▸ Supplied records:
═══

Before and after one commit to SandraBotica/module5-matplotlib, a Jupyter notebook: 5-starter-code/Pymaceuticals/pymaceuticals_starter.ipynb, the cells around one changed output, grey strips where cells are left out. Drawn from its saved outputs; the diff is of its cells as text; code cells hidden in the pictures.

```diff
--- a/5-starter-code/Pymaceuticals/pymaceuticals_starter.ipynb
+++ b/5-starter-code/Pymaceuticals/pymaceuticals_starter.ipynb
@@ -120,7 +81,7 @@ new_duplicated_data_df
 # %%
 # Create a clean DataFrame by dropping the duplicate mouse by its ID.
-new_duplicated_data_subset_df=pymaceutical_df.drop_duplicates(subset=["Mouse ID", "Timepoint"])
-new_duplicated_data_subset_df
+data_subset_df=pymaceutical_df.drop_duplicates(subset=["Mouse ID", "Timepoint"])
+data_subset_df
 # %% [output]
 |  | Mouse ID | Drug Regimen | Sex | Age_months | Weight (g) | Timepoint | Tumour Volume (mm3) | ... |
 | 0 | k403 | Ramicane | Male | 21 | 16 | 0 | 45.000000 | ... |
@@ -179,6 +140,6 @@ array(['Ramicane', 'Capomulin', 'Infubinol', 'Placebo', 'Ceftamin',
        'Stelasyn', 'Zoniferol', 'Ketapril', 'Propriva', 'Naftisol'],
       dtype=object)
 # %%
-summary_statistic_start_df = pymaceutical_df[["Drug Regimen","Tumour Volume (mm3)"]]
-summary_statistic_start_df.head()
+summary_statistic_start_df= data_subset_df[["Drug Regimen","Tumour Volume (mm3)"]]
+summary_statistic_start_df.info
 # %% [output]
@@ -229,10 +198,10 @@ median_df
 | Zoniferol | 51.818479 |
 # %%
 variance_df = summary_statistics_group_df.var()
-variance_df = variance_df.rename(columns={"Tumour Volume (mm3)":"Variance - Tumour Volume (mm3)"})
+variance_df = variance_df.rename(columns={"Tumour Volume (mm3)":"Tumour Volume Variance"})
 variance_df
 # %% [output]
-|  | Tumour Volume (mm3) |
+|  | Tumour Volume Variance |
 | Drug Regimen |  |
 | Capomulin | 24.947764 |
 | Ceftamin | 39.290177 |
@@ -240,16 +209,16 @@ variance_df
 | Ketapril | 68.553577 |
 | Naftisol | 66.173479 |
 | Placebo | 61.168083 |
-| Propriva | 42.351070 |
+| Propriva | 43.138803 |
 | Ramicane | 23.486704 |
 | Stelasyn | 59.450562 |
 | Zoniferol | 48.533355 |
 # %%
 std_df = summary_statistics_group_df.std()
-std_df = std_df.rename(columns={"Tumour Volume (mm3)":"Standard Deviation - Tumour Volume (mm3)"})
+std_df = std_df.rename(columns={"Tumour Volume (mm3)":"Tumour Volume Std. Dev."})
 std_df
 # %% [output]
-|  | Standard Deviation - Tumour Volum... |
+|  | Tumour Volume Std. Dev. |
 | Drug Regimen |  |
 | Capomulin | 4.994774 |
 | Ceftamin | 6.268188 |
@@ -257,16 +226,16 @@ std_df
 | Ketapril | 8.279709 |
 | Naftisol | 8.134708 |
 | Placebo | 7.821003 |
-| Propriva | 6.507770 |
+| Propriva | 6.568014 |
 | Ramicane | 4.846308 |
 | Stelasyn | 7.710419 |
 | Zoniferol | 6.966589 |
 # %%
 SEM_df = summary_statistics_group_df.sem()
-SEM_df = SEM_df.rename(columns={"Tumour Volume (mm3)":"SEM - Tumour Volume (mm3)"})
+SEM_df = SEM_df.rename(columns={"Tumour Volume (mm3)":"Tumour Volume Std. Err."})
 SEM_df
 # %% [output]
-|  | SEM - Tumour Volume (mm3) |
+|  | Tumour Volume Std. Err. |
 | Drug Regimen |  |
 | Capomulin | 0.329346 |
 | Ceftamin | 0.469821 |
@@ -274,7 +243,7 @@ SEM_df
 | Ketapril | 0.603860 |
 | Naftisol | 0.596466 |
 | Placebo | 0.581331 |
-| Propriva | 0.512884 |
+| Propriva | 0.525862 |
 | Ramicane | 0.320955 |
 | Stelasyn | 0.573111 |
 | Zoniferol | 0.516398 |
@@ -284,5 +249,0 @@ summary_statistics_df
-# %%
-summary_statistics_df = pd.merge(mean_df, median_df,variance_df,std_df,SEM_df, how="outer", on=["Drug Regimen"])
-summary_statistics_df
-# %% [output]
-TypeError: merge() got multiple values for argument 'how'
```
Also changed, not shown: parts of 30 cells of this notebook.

═══

▸ What is needed: Write down the entire listing above verbatim.

▸ Output of the exercise:
Before and after one commit to SandraBotica/module5-matplotlib, a Jupyter notebook: 5-starter-code/Pymaceuticals/pymaceuticals_starter.ipynb, the cells around one changed output, grey strips where cells are left out. Drawn from its saved outputs; the diff is of its cells as text; code cells hidden in the pictures.

```diff
--- a/5-starter-code/Pymaceuticals/pymaceuticals_starter.ipynb
+++ b/5-starter-code/Pymaceuticals/pymaceuticals_starter.ipynb
@@ -120,7 +81,7 @@ new_duplicated_data_df
 # %%
 # Create a clean DataFrame by dropping the duplicate mouse by its ID.
-new_duplicated_data_subset_df=pymaceutical_df.drop_duplicates(subset=["Mouse ID", "Timepoint"])
-new_duplicated_data_subset_df
+data_subset_df=pymaceutical_df.drop_duplicates(subset=["Mouse ID", "Timepoint"])
+data_subset_df
 # %% [output]
 |  | Mouse ID | Drug Regimen | Sex | Age_months | Weight (g) | Timepoint | Tumour Volume (mm3) | ... |
 | 0 | k403 | Ramicane | Male | 21 | 16 | 0 | 45.000000 | ... |
@@ -179,6 +140,6 @@ array(['Ramicane', 'Capomulin', 'Infubinol', 'Placebo', 'Ceftamin',
        'Stelasyn', 'Zoniferol', 'Ketapril', 'Propriva', 'Naftisol'],
       dtype=object)
 # %%
-summary_statistic_start_df = pymaceutical_df[["Drug Regimen","Tumour Volume (mm3)"]]
-summary_statistic_start_df.head()
+summary_statistic_start_df= data_subset_df[["Drug Regimen","Tumour Volume (mm3)"]]
+summary_statistic_start_df.info
 # %% [output]
@@ -229,10 +198,10 @@ median_df
 | Zoniferol | 51.818479 |
 # %%
 variance_df = summary_statistics_group_df.var()
-variance_df = variance_df.rename(columns={"Tumour Volume (mm3)":"Variance - Tumour Volume (mm3)"})
+variance_df = variance_df.rename(columns={"Tumour Volume (mm3)":"Tumour Volume Variance"})
 variance_df
 # %% [output]
-|  | Tumour Volume (mm3) |
+|  | Tumour Volume Variance |
 | Drug Regimen |  |
 | Capomulin | 24.947764 |
 | Ceftamin | 39.290177 |
@@ -240,16 +209,16 @@ variance_df
 | Ketapril | 68.553577 |
 | Naftisol | 66.173479 |
 | Placebo | 61.168083 |
-| Propriva | 42.351070 |
+| Propriva | 43.138803 |
 | Ramicane | 23.486704 |
 | Stelasyn | 59.450562 |
 | Zoniferol | 48.533355 |
 # %%
 std_df = summary_statistics_group_df.std()
-std_df = std_df.rename(columns={"Tumour Volume (mm3)":"Standard Deviation - Tumour Volume (mm3)"})
+std_df = std_df.rename(columns={"Tumour Volume (mm3)":"Tumour Volume Std. Dev."})
 std_df
 # %% [output]
-|  | Standard Deviation - Tumour Volum... |
+|  | Tumour Volume Std. Dev. |
 | Drug Regimen |  |
 | Capomulin | 4.994774 |
 | Ceftamin | 6.268188 |
@@ -257,16 +226,16 @@ std_df
 | Ketapril | 8.279709 |
 | Naftisol | 8.134708 |
 | Placebo | 7.821003 |
-| Propriva | 6.507770 |
+| Propriva | 6.568014 |
 | Ramicane | 4.846308 |
 | Stelasyn | 7.710419 |
 | Zoniferol | 6.966589 |
 # %%
 SEM_df = summary_statistics_group_df.sem()
-SEM_df = SEM_df.rename(columns={"Tumour Volume (mm3)":"SEM - Tumour Volume (mm3)"})
+SEM_df = SEM_df.rename(columns={"Tumour Volume (mm3)":"Tumour Volume Std. Err."})
 SEM_df
 # %% [output]
-|  | SEM - Tumour Volume (mm3) |
+|  | Tumour Volume Std. Err. |
 | Drug Regimen |  |
 | Capomulin | 0.329346 |
 | Ceftamin | 0.469821 |
@@ -274,7 +243,7 @@ SEM_df
 | Ketapril | 0.603860 |
 | Naftisol | 0.596466 |
 | Placebo | 0.581331 |
-| Propriva | 0.512884 |
+| Propriva | 0.525862 |
 | Ramicane | 0.320955 |
 | Stelasyn | 0.573111 |
 | Zoniferol | 0.516398 |
@@ -284,5 +249,0 @@ summary_statistics_df
-# %%
-summary_statistics_df = pd.merge(mean_df, median_df,variance_df,std_df,SEM_df, how="outer", on=["Drug Regimen"])
-summary_statistics_df
-# %% [output]
-TypeError: merge() got multiple values for argument 'how'
```
Also changed, not shown: parts of 30 cells of this notebook.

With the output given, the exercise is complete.